:: AVAILABLE RECORDS

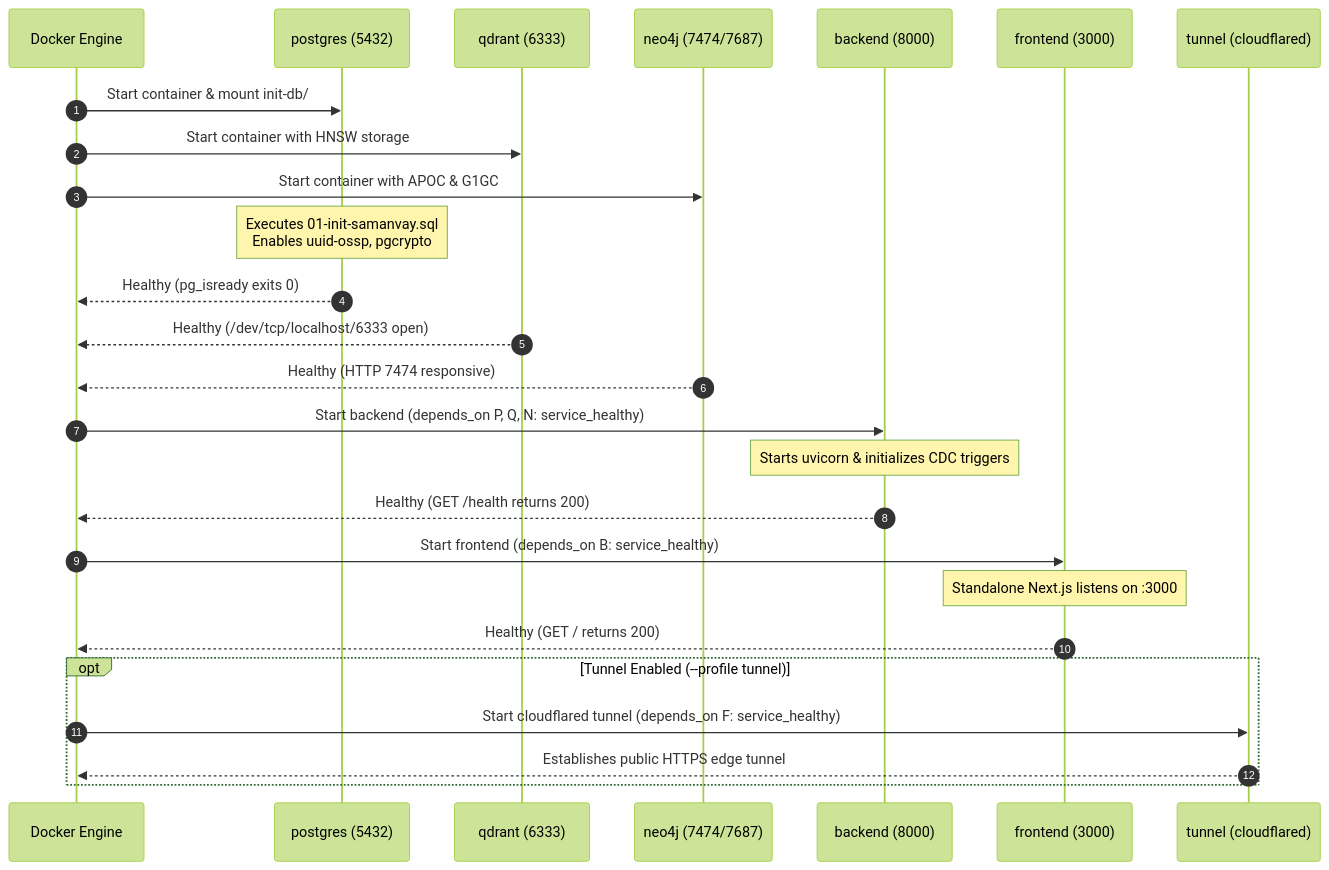
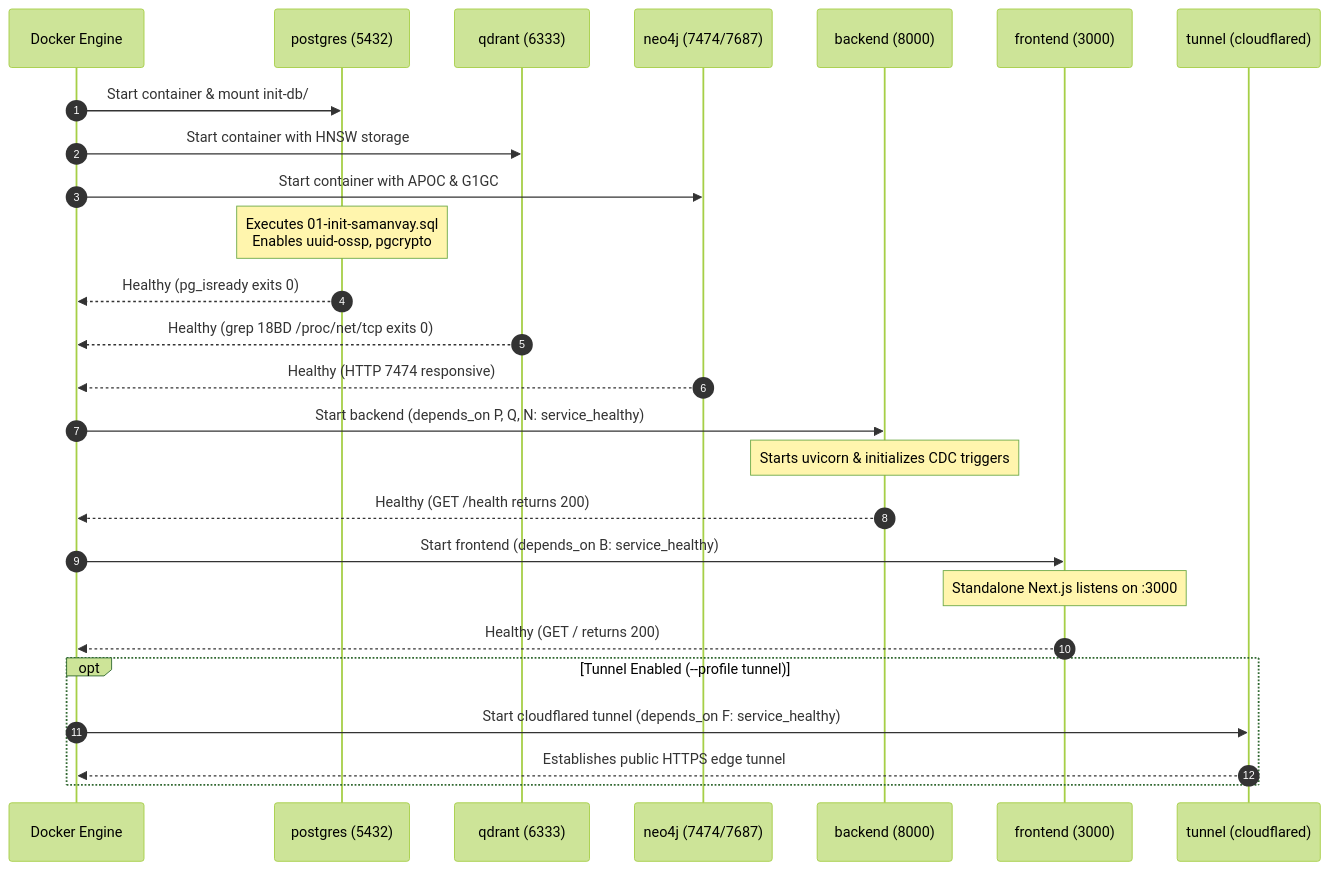
Before and after one commit to Gesicht436/Samanvay-AI: the second of 2 diagrams in docker/README.md, drawn with Mermaid (forest theme). The commit also changed other lines of this file and 7 other files, not shown here.

````diff
--- a/docker/README.md
+++ b/docker/README.md
@@ -101,29 +101,29 @@
 ```mermaid
 sequenceDiagram
     autonumber
     participant D as Docker Engine
     participant P as postgres (5432)
     participant Q as qdrant (6333)
     participant N as neo4j (7474/7687)
     participant B as backend (8000)
     participant F as frontend (3000)
     participant T as tunnel (cloudflared)
 
     D->>P: Start container & mount init-db/
     D->>Q: Start container with HNSW storage
     D->>N: Start container with APOC & G1GC
     Note over P: Executes 01-init-samanvay.sql<br/>Enables uuid-ossp, pgcrypto
     P-->>D: Healthy (pg_isready exits 0)
-    Q-->>D: Healthy (/dev/tcp/localhost/6333 open)
+    Q-->>D: Healthy (grep 18BD /proc/net/tcp exits 0)
     N-->>D: Healthy (HTTP 7474 responsive)
     D->>B: Start backend (depends_on P, Q, N: service_healthy)
     Note over B: Starts uvicorn & initializes CDC triggers
     B-->>D: Healthy (GET /health returns 200)
     D->>F: Start frontend (depends_on B: service_healthy)
     Note over F: Standalone Next.js listens on :3000
     F-->>D: Healthy (GET / returns 200)
     opt Tunnel Enabled (--profile tunnel)
         D->>T: Start cloudflared tunnel (depends_on F: service_healthy)
         T-->>D: Establishes public HTTPS edge tunnel
     end
 ```
````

::::

WHAT THIS TASK INVOLVES:
Each line of the material goes into your copy unchanged, but no picture does.

YOUR SOLUTION:
Before and after one commit to Gesicht436/Samanvay-AI: the second of 2 diagrams in docker/README.md, drawn with Mermaid (forest theme). The commit also changed other lines of this file and 7 other files, not shown here.

````diff
--- a/docker/README.md
+++ b/docker/README.md
@@ -101,29 +101,29 @@
 ```mermaid
 sequenceDiagram
     autonumber
     participant D as Docker Engine
     participant P as postgres (5432)
     participant Q as qdrant (6333)
     participant N as neo4j (7474/7687)
     participant B as backend (8000)
     participant F as frontend (3000)
     participant T as tunnel (cloudflared)
 
     D->>P: Start container & mount init-db/
     D->>Q: Start container with HNSW storage
     D->>N: Start container with APOC & G1GC
     Note over P: Executes 01-init-samanvay.sql<br/>Enables uuid-ossp, pgcrypto
     P-->>D: Healthy (pg_isready exits 0)
-    Q-->>D: Healthy (/dev/tcp/localhost/6333 open)
+    Q-->>D: Healthy (grep 18BD /proc/net/tcp exits 0)
     N-->>D: Healthy (HTTP 7474 responsive)
     D->>B: Start backend (depends_on P, Q, N: service_healthy)
     Note over B: Starts uvicorn & initializes CDC triggers
     B-->>D: Healthy (GET /health returns 200)
     D->>F: Start frontend (depends_on B: service_healthy)
     Note over F: Standalone Next.js listens on :3000
     F-->>D: Healthy (GET / returns 200)
     opt Tunnel Enabled (--profile tunnel)
         D->>T: Start cloudflared tunnel (depends_on F: service_healthy)
         T-->>D: Establishes public HTTPS edge tunnel
     end
 ```
````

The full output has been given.